On some level, as social beings, we have an instinct for justice. When one of "our group" is harmed, we can quickly direct our anger at who or whatever caused that harm. Much of the time, however, cynical manipulators can pull our heartstrings to persuade us into irrationality.

Many forms of pseudoscience attempt to play victim to win sympathy. They treat ridicule and criticism as persecution when it may very well be deserved. In such a case, the use of this doggerel is a subject change: Instead of defending ideas and answering criticism, the user looks for pity so that those who fall for the scheme can complain about irrelevancies like the skeptics' tone of voice or choice of language.

In other ways, the use of this doggerel can be self-fulfilling. Take, for example, a certain Big Lie: That it's illegal to pray in school in the US. It's not. The law only requires that teachers, staff, and other government employees not lead students in prayer while on the clock. But because the Big Lie is so prevalent, many people in those positions actually believe it and end up enforcing the false law, allowing those who spread the lie to claim persecution and milk people's sympathies.

Others claim that non-victims can't possibly understand, therefore all their scientific questions and efforts to point out logical fallacies are meaningless. This is hardly the case. In fact, someone who believes himself to be a victim must redouble his efforts to be objective: Having an emotional stake in the issue can easily lead to bias.

Talking about the problems caused by an injustice can be useful to ignite someone's passions, but it's no substitute for logic and scientific inquiry. Wanting to solve a problem, and knowing the true nature of the problem and its solution are entirely different things.

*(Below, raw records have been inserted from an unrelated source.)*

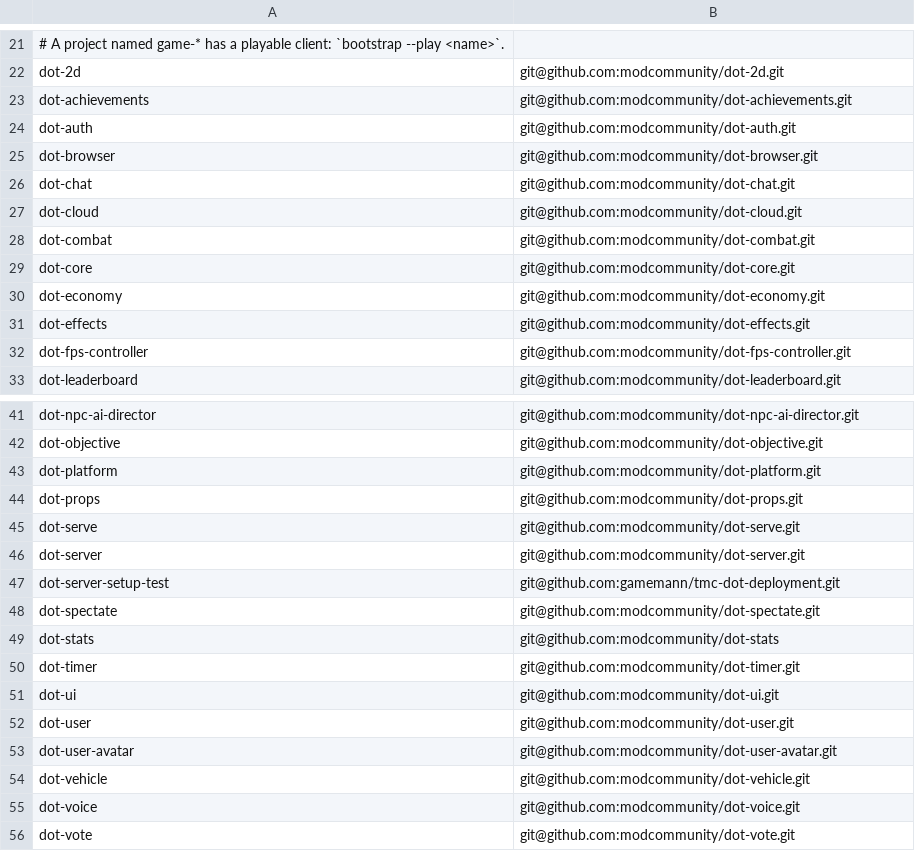
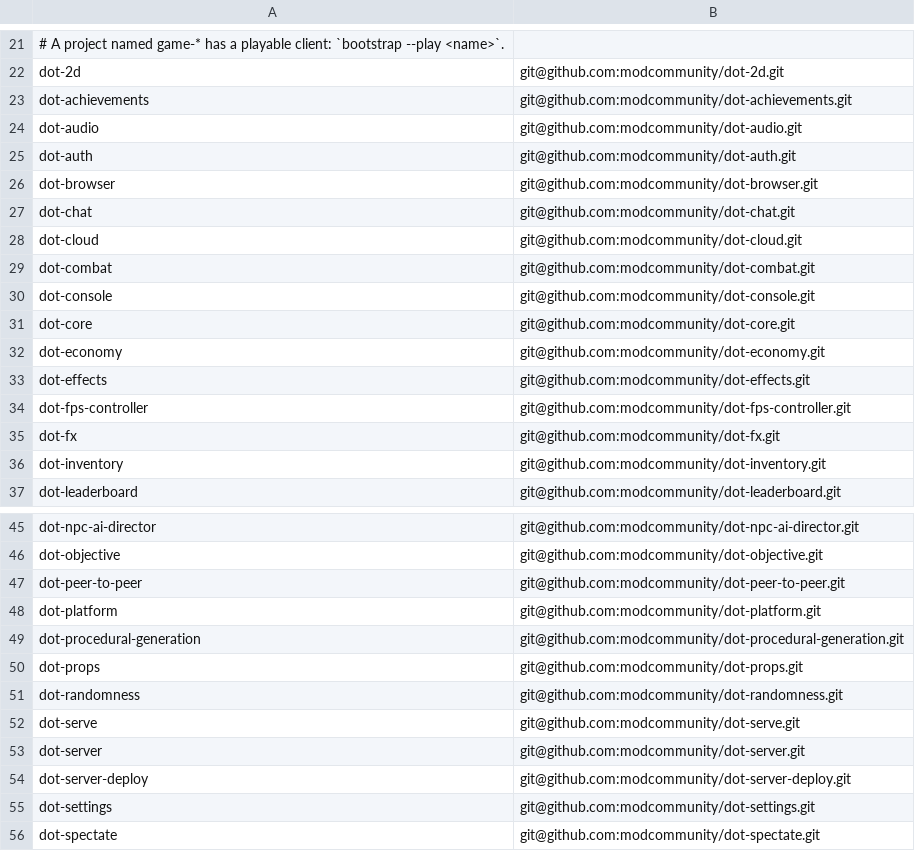
Before and after one commit to modcommunity/dot-bootstrap, a TSV file: projects.tsv, drawn as a sheet; only a part is shown, gaps mark what is left out; the shorter side is filled out with more unchanged rows.

```diff
--- a/projects.tsv
+++ b/projects.tsv
@@ -23,2 +23,3 @@ dot-2d	git@github.com:modcommunity/dot-2d.git
 dot-achievements	git@github.com:modcommunity/dot-achievements.git
+dot-audio	git@github.com:modcommunity/dot-audio.git
 dot-auth	git@github.com:modcommunity/dot-auth.git
@@ -28,2 +29,3 @@ dot-cloud	git@github.com:modcommunity/dot-cloud.git
 dot-combat	git@github.com:modcommunity/dot-combat.git
+dot-console	git@github.com:modcommunity/dot-console.git
 dot-core	git@github.com:modcommunity/dot-core.git
@@ -32,2 +34,4 @@ dot-effects	git@github.com:modcommunity/dot-effects.git
 dot-fps-controller	git@github.com:modcommunity/dot-fps-controller.git
+dot-fx	git@github.com:modcommunity/dot-fx.git
+dot-inventory	git@github.com:modcommunity/dot-inventory.git
 dot-leaderboard	git@github.com:modcommunity/dot-leaderboard.git
@@ -42,7 +46,11 @@ dot-npc-ai-director	git@github.com:modcommunity/dot-npc-ai-director.git
 dot-objective	git@github.com:modcommunity/dot-objective.git
+dot-peer-to-peer	git@github.com:modcommunity/dot-peer-to-peer.git
 dot-platform	git@github.com:modcommunity/dot-platform.git
+dot-procedural-generation	git@github.com:modcommunity/dot-procedural-generation.git
 dot-props	git@github.com:modcommunity/dot-props.git
+dot-randomness	git@github.com:modcommunity/dot-randomness.git
 dot-serve	git@github.com:modcommunity/dot-serve.git
 dot-server	git@github.com:modcommunity/dot-server.git
-dot-server-setup-test	git@github.com:gamemann/tmc-dot-deployment.git
+dot-server-deploy	git@github.com:modcommunity/dot-server-deploy.git
+dot-settings	git@github.com:modcommunity/dot-settings.git
 dot-spectate	git@github.com:modcommunity/dot-spectate.git
```
Also changed, not shown: 3 other files.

Doggerel #209: "Patented"

Welcome back to "Doggerel," where I ramble on about words and phrases that are misused, abused, or just plain meaningless.

This bit of doggerel is an old marketing trick that shouldn't work anymore. A patent does not indicate efficacy, only uniqueness, and sometimes not even that.

I've heard that, at least in the US, the patent office will not accept perpetual motion machines or free energy devices, taking the prudent stance that such contraptions are impossible. The decision may also have to do with how common the claims are, and how much extra useless paperwork they would produce.

Patent offices are not scientific institutions. They do not conduct in-depth experiments with every designer's ideas. They do not carry out clinical trials for the latest herbal supplements. They exist to provide an innovator with a protection against someone else copying his work, so that he can make money off his idea. Whether or not you like such things as copyright laws, this should be something to know.

If you want to know if something works, you should test it according to the principles of science and logic. If you're willing to trust someone, you should trust results in good scientific journals, conducted by people who take the necessary efforts to remove their biases. It's that methodology that credibility comes from, not a government stamp of approval.

Doggerel #208: "Nothing"

Welcome back to "Doggerel," where I ramble on about words and phrases that are misused, abused, or just plain meaningless.

This entry is more specific than most, dealing primarily with Creationists. It's become a tired old cliche of theirs to ask, "How can you believe something came from nothing?"

There are many possible responses because we only have ideas for what the moment of the Big Bang might have been: We do not claim certainty or omniscience. Those of us without degrees in cosmology or astrophysics simply don't know with any great confidence. Those with them are working on the issue, and I don't know which ideas are favored.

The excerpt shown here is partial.